Work order
Determine how many lines in the entries below contain "newsletterTitle", and output that number alone.

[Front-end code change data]
:::::

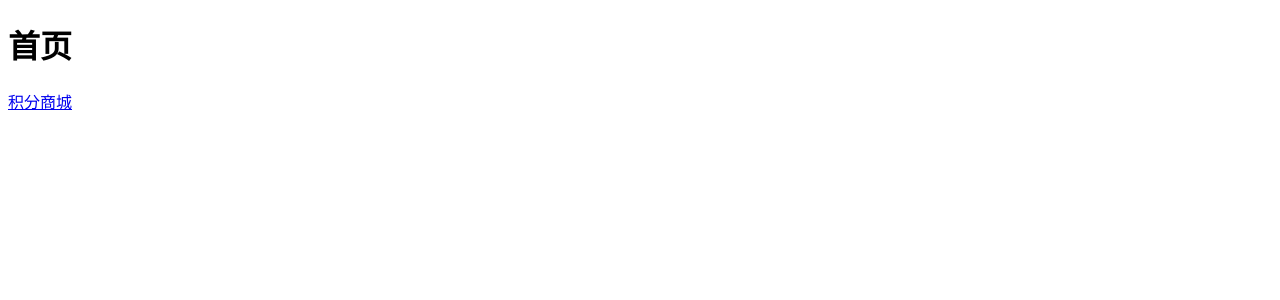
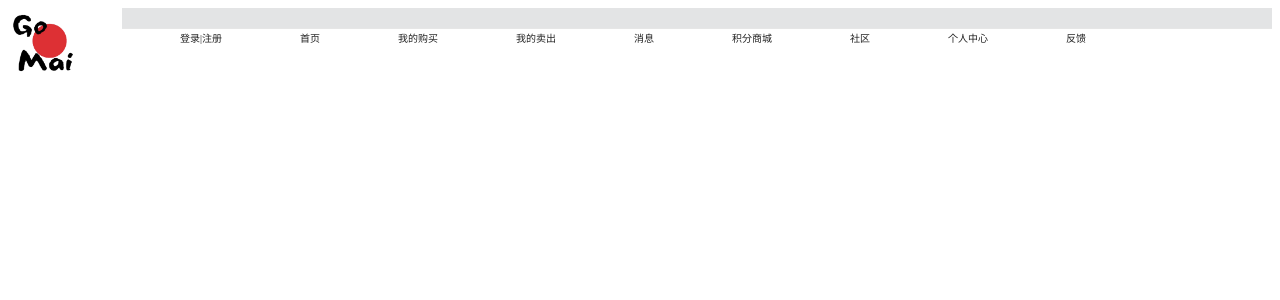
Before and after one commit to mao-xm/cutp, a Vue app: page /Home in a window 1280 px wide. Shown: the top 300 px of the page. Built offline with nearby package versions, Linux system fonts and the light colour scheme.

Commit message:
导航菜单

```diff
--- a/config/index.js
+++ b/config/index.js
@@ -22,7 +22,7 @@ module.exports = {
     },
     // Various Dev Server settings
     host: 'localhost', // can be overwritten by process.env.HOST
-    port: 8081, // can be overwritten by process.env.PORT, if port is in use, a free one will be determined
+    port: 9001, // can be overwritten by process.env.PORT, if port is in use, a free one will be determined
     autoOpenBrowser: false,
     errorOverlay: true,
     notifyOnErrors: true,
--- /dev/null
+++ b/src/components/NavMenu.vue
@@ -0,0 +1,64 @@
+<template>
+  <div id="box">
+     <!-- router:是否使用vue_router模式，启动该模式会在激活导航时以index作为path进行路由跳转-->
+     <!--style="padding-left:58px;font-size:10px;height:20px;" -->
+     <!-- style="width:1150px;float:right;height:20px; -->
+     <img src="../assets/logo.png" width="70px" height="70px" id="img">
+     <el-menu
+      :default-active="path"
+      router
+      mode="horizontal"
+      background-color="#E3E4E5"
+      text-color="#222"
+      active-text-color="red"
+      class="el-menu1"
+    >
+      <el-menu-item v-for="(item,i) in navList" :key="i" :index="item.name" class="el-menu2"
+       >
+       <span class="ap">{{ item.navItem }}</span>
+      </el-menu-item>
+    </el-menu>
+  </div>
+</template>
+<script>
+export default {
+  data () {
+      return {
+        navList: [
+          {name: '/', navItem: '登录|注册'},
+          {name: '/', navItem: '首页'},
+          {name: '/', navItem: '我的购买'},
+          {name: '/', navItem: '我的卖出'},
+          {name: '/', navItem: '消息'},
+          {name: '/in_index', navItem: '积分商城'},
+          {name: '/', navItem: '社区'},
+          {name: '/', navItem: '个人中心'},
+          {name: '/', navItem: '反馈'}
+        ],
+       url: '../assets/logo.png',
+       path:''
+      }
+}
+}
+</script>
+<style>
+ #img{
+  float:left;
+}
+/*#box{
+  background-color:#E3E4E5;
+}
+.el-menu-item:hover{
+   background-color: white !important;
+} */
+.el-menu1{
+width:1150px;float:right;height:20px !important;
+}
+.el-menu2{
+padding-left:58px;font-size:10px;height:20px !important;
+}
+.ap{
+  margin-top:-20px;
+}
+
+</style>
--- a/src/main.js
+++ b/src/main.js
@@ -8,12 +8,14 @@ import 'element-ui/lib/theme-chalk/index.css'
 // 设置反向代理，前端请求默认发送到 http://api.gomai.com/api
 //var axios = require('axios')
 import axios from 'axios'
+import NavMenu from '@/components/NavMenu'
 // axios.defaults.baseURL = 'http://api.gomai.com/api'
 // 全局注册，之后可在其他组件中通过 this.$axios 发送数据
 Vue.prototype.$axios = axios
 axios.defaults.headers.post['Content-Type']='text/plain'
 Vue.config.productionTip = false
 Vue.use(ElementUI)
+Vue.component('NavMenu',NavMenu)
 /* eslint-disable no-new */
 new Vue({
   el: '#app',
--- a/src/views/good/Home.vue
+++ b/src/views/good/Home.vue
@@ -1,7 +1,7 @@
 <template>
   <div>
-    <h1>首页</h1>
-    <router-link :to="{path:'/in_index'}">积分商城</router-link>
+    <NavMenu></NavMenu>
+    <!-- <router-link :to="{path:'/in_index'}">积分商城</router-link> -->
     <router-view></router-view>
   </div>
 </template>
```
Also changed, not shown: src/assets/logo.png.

:::::

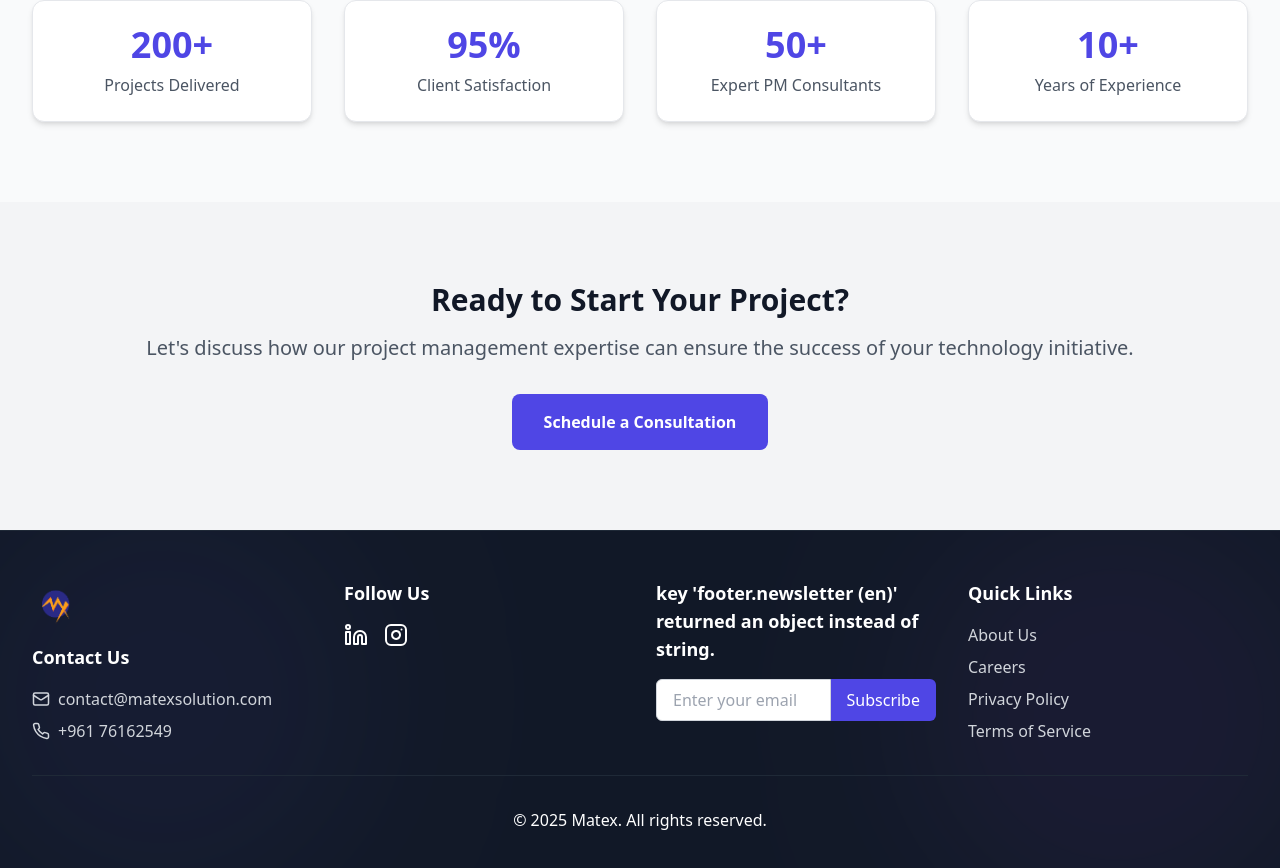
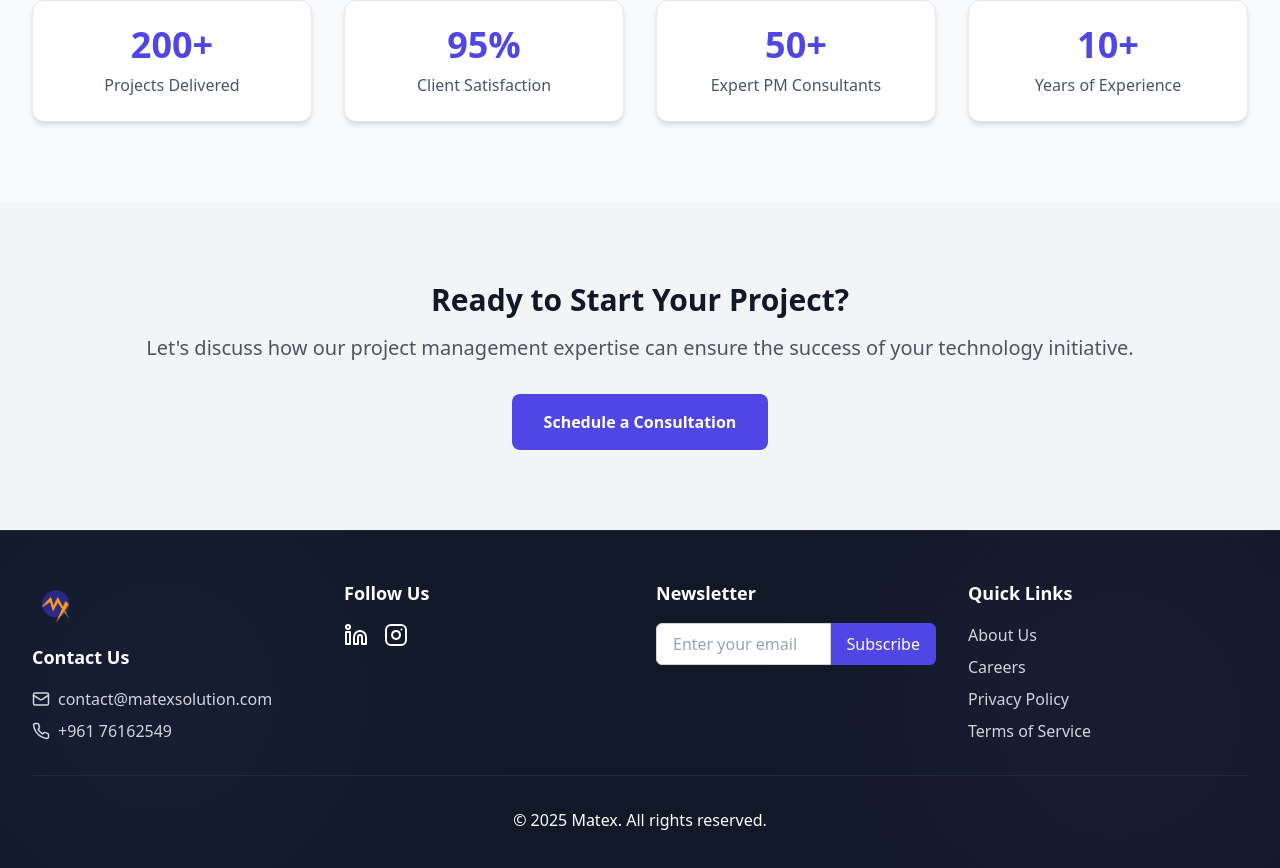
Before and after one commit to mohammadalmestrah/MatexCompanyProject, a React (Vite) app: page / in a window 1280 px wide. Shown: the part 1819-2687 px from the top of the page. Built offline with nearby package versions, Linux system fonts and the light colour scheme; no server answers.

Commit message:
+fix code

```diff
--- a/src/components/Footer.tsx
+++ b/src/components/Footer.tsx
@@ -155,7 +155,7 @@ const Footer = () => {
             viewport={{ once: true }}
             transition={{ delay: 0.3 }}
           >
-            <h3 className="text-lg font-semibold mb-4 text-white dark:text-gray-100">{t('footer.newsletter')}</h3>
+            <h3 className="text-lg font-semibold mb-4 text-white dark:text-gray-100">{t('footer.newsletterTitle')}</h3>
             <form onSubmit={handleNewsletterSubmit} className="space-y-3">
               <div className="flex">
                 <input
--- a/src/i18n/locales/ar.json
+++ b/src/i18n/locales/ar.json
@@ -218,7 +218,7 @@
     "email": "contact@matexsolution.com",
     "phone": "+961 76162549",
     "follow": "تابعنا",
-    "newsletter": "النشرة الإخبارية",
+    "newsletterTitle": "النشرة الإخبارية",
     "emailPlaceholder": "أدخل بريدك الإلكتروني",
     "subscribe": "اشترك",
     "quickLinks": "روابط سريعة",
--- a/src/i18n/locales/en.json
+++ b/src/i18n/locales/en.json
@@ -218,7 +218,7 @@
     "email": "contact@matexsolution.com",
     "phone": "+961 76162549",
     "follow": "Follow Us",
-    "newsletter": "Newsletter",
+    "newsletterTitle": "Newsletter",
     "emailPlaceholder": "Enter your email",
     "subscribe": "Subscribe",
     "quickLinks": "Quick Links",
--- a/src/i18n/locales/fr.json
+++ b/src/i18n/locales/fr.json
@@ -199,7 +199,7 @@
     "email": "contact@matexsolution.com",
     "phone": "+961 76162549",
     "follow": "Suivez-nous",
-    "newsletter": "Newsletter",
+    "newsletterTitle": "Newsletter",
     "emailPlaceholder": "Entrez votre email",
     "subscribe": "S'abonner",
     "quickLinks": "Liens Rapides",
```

:::::

Exercise response
4